Electrical Engineering
      and Computer Sciences

Electrical Engineering and Computer Sciences

COLLEGE OF ENGINEERING

UC Berkeley

A Framework for Aberration Compensated Displays

Fu-Chung Huang and Brian A. Barsky

EECS Department
University of California, Berkeley
Technical Report No. UCB/EECS-2011-162
December 21, 2011

http://www.eecs.berkeley.edu/Pubs/TechRpts/2011/EECS-2011-162.pdf

We are building upon our earlier work in Vision-Realistic Rendering, which is the computation of a displayed image that incorporates the characteristics of a particular individual’s entire optical system. The key concept is, given the optical measurements of an individual’s optical system, perform an “inverse blurring” computation on what would normally be displayed such that when this blurred version of the display is then viewed by this individual, it will appear in sharp focus when viewed by the individual whose optical system was used for this inverse blurring computation.

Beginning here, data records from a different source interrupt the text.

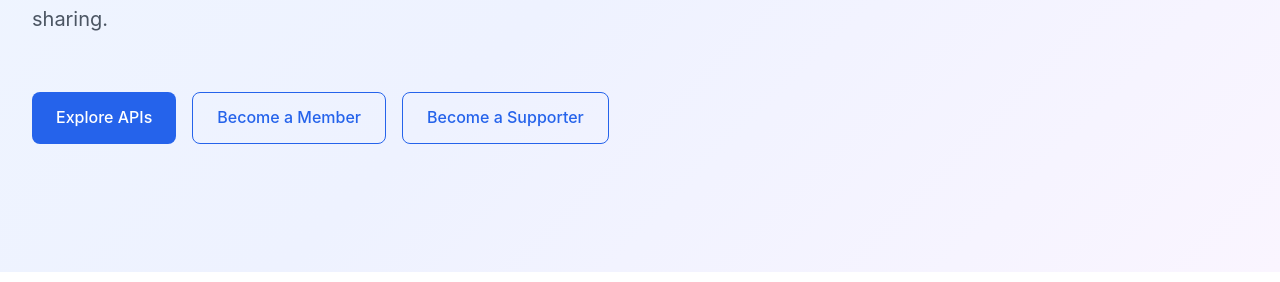
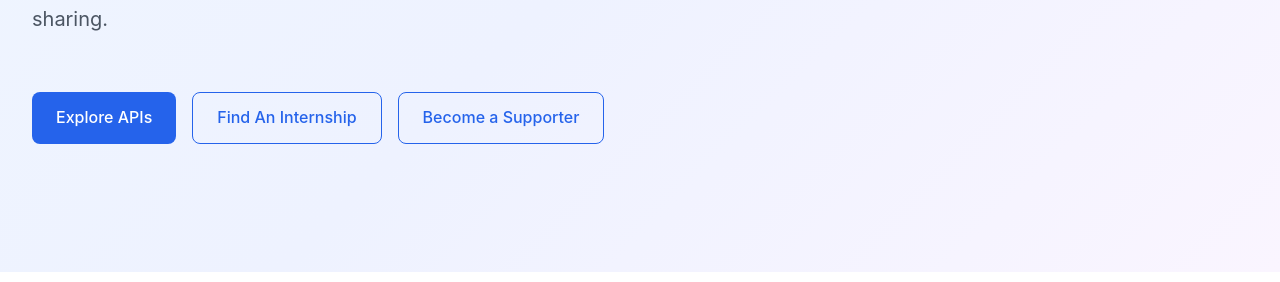
Before and after one commit to verein-odon/verein-odon.github.io, a Jekyll site: the page built from docs/en/index.md, in a window 1280 px wide and 900 px high, scrolled down 363 px. Shown: the part 153-435 px from the top of the window. Built offline with Jekyll 4.4.1, drawn with Linux system fonts in a browser that asks for light colours.

Commit message:
Added internships to homepage CTA

```diff
--- a/docs/_data/heros.yaml
+++ b/docs/_data/heros.yaml
@@ -12,8 +12,8 @@ index:
         url: "/en/apis/"
         style: "primary"
         arrow: false
-      - text: "Become a Member"
-        url: "/en/membership/"
+      - text: "Find An Internship"
+        url: "/en/internships/"
         style: "secondary"
       - text: "Become a Supporter"
         url: "/en/supporters/"
```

There are two major impediments to performing inverse blurring: the generated image will have large, and even negative, values for some intensities, and some frequencies are lost after blurring. Building a high dynamic range display system will overcome the large/negative intensities problems. Introducing multiple layers of display with each layer located at a different viewing distance will overcome the lost frequencies. Next, there is the question of occlusion due to the multiple layers. One solution would be to use transparent displays, but if they cannot support high dynamic range imaging then an alternative is to construct a light-path-modulating system using mirrors to change the path of lights. The potential benefits are enormous for people who require vision correction, especially those whose optical problems include high-order aberrations since these aberrations are not corrected by eyeglasses. One application would involve construction of an “Aberration Compensated Display” in which the display would show images that have been transformed by inverse blurring individualized to the viewer such that when viewed by his or her optical system the resulting image will appear sharp. This will be useful for displays for computer monitors and hand-held mobile devices such as tablets and mobile phones.


BibTeX citation:

@techreport{Huang:EECS-2011-162,
    Author = {Huang, Fu-Chung and Barsky, Brian A.},
    Title = {A Framework for Aberration Compensated Displays},
    Institution = {EECS Department, University of California, Berkeley},
    Year = {2011},
    Month = {Dec},
    URL = {http://www.eecs.berkeley.edu/Pubs/TechRpts/2011/EECS-2011-162.html},
    Number = {UCB/EECS-2011-162},
    Abstract = {We are building upon our earlier work in Vision-Realistic Rendering, which is the computation of a displayed image that incorporates the characteristics of a particular individual’s entire optical system.  The key concept is, given the optical measurements of an individual’s optical system, perform an “inverse blurring” computation on what would normally be displayed such that when this blurred version of the display is then viewed by this individual, it will appear in sharp focus when viewed by the individual whose optical system was used for this inverse blurring computation. There are two major impediments to performing inverse blurring: the generated image will have large, and even negative, values for some intensities, and some frequencies are lost after blurring.  Building a high dynamic range display system will overcome the large/negative intensities problems. Introducing multiple layers of display with each layer located at a different viewing distance will overcome the lost frequencies. Next, there is the question of occlusion due to the multiple layers.  One solution would be to use transparent displays, but if they cannot support high dynamic range imaging then an alternative is to construct a light-path-modulating system using mirrors to change the path of lights. The potential benefits are enormous for people who require vision correction, especially those whose optical problems include high-order aberrations since these aberrations are not corrected by eyeglasses.  One application would involve construction of an “Aberration Compensated Display” in which the display would show images that have been transformed by inverse blurring individualized to the viewer such that when viewed by his or her optical system the resulting image will appear sharp.  This will be useful for displays for computer monitors and hand-held mobile devices such as tablets and mobile phones.}
}

EndNote citation:

%0 Report
%A Huang, Fu-Chung
%A Barsky, Brian A.
%T A Framework for Aberration Compensated Displays
%I EECS Department, University of California, Berkeley
%D 2011
%8 December 21
%@ UCB/EECS-2011-162
%U http://www.eecs.berkeley.edu/Pubs/TechRpts/2011/EECS-2011-162.html
%F Huang:EECS-2011-162